Cookbooks have always been written for housewives, and regarded as textbooks filled with knowledge that housewives should learn about how to run a family. The Soviet book and the two Japanese cookbooks: the oldest and for the military have something in common with Robot Arm. There is hardly any awareness of female readers; or shall I say, they’re not particularly aimed for women. They could have targeted the Soviet book for female readers, considering the background of the Soviet era at that time. However, the book is filled with the socialist slogans, focused on conveying the messages of Mikoyan and Stalin. In those days, restaurants in the Soviet Union were forbidden to prepare and serve dishes other than the recipes of the Soviet book. 

Also, it is very interesting that the title of the oldest Japanese cookbook is called ‘Cooking Stories’. The book has no chapters such as for essays, and the recipes are solely written in a matter-of-fact tone. Calling the recipe as ‘Stories’ has a link to this project. Researching through multiple cookbooks written in different places at different times, I’d like to create a video installation that weaves stories in my own way.

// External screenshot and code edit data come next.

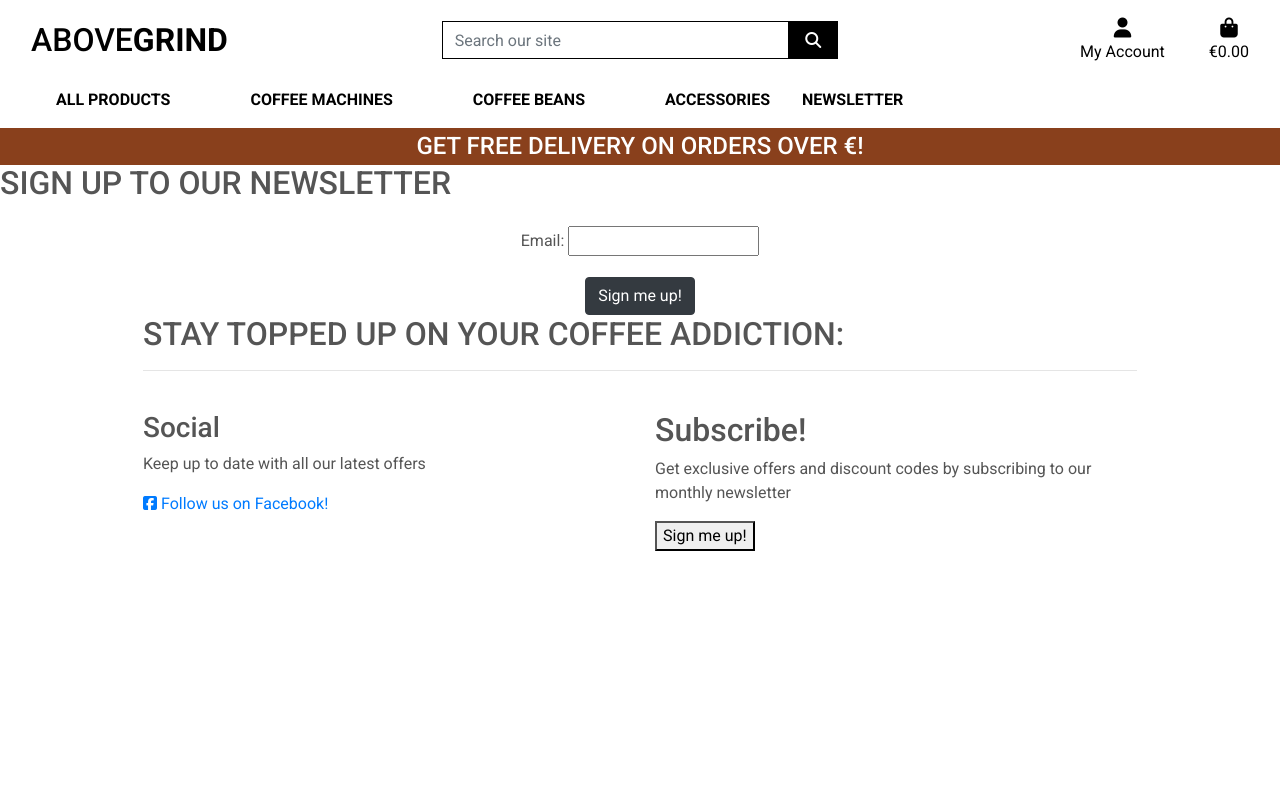
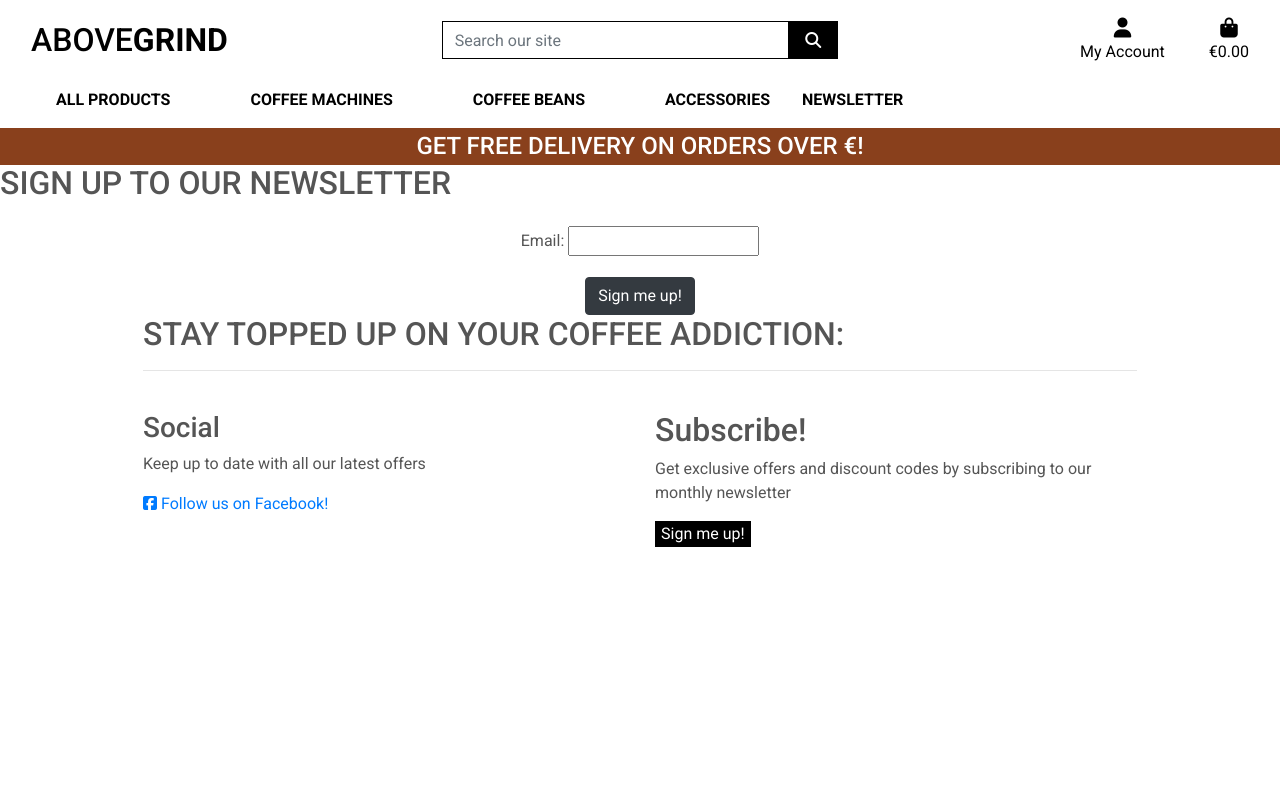
Before and after one commit to shellym96/above_grind, a Django app: page /newsletter/ in a window 1280 px wide. Run offline with Django 3.2, Linux system fonts and the light colour scheme; parts of the project's set-up code (start-up, migrations or seed data) failed here and were passed over; some libraries are stand-ins or nearby versions.

Commit message:
Update css for newsletter btn in footer

```diff
--- a/static/css/base.css
+++ b/static/css/base.css
@@ -175,6 +175,13 @@ a.category-badge > span.badge.hover {
     overflow-x: hidden;
     overflow-y: auto;
 }
+/* Footer */
+
+#newsletter-btn {
+    color: white;
+    background-color: black;
+    border: none;
+}
 
 /* Allauth form formatting */
 
```
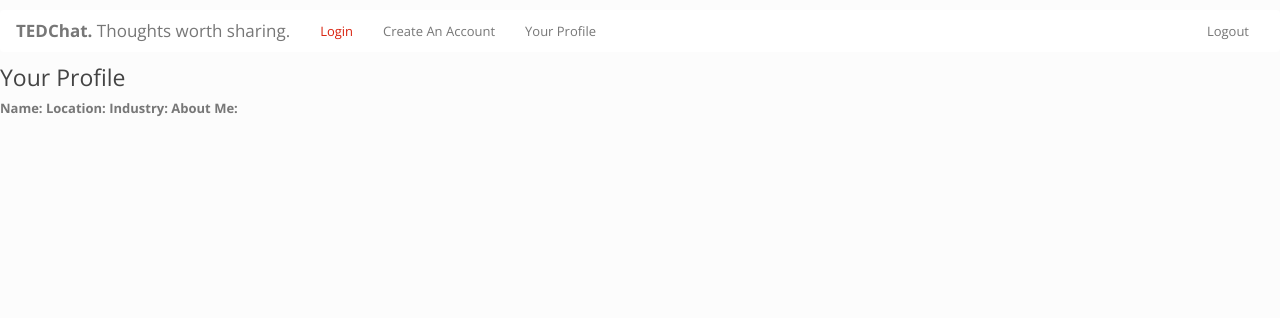
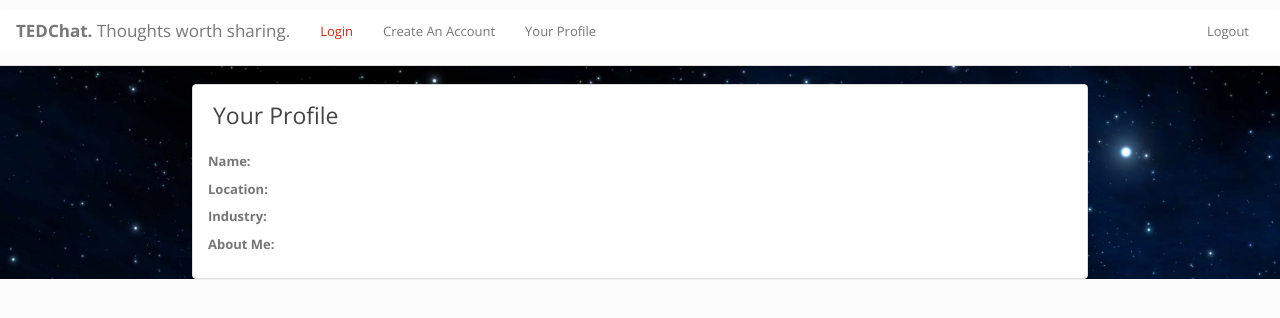
Before and after one commit to CharlieAllen/WDI_finalProject, a plain HTML site: page front-end/index.html at #!/profile in a window 1280 px wide. Drawn offline with nearby package versions, Linux system fonts and the light colour scheme; some packages are replaced by stand-ins of ours; a script that the page names is missing.

Commit message:
basic styling on profile page added

```diff
--- a/front-end/css/style.css
+++ b/front-end/css/style.css
@@ -1,3 +1,11 @@
 .jumbohead {
   text-align: center;
 }
+.profile-page {
+  background-image: url(bluespace.jpg);
+  background-size: cover;
+}
+.profile {
+  margin-left: 20px;
+  font-weight: strong;
+}
--- a/front-end/index.html
+++ b/front-end/index.html
@@ -19,6 +19,7 @@
 	<!-- Style -->
 	<script src="https://apis.google.com/js/client.js?onload=init"></script>
 	<link rel="stylesheet" type="text/css" href="/css/bootstrap.css">
+	<link rel="stylesheet" type="text/css" href="/css/style.css">
 	<link rel="shortcut icon" type="image/x-icon" href="/css/tedFavicon.ico">
 
   <title>TED Chat</title>
--- a/front-end/profile.html
+++ b/front-end/profile.html
@@ -1,9 +1,12 @@
 <section class="profile-page">
-  <div>
-    <h3>Your Profile</h3>
-    <strong> Name:</strong> {{ main.user.name }}
-    <strong> Location:</strong> {{ main.user.location }}
-    <strong> Industry:</strong> {{ main.user.industry }}
-    <strong> About Me:</strong> {{ main.user.about_me }}
+  <hr>
+  <div class="panel panel-default">
+    <h3 class="profile">Your Profile</h3>
+    <div class="panel-body">
+    <p><strong> Name:</strong> {{ main.user.name }}</p>
+    <p><strong> Location:</strong> {{ main.user.location }}</p>
+    <p><strong> Industry:</strong> {{ main.user.industry }}</p>
+    <p><strong> About Me:</strong> {{ main.user.about_me }}</p>
+  </div>
   </div>
 </section>
```
Also changed, not shown: front-end/signup.html (+1 -1 lines), front-end/css/bootstrap.css.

Personal introduction

Born in Kanagawa, Japan, Miku Sato received her Bachelor in Painting from Musashino Art University, Tokyo in 2009, and completed her Master of Film and New Media Studies from Tokyo University of the Arts in 2019.  After she has came to the Netherlands as a fellowship of the Japanese Government Overseas Study Program for Artists since October 2019, she currently works in Amsterdam and Yokohama/Tokyo. Her art practice is based on the fieldwork of specific places, where she starts up a project, delegating her intention with the local people that she selects. Through video, installation and peopleʼs participatory action, her quest is to develop a new way of composing storytelling, taking a different approach from journalism. The recent video works are focused on the subject of women, who lived during war. 



Collaborator and Colleague

-Moley Robotics (Robotic Arms)
-Tatiana Kolganova (Translation)
-Mayumi Nakazaki (Translation)
-Irina Leifer (Assist to get the book)
-Yuri Sato (Co-camera operator)

and so on...

Estimated Costs (provisional)

Travel cost of research and filming in the UK:  1,000
Production cost to create installation:  1,200
Purchase cost of the cookbooks and references:  800
Translation cost for reading cookbooks and the subtitle of the video:  1,000
Purchase cost of groceries (for filming):  100
Purchage cost of costume and items for filming:  200
Cost of the workshop:  200
Fee for the assistants for filming: 1,000
Fee for the performers:  1,000
Artist fee:  1,000

Total Cost 7,500 euro-.
*This project is supported by ACY Arts Commission Yokohama, partially.

This proposal is part of the 'Penny for your Thoughts' project 2022.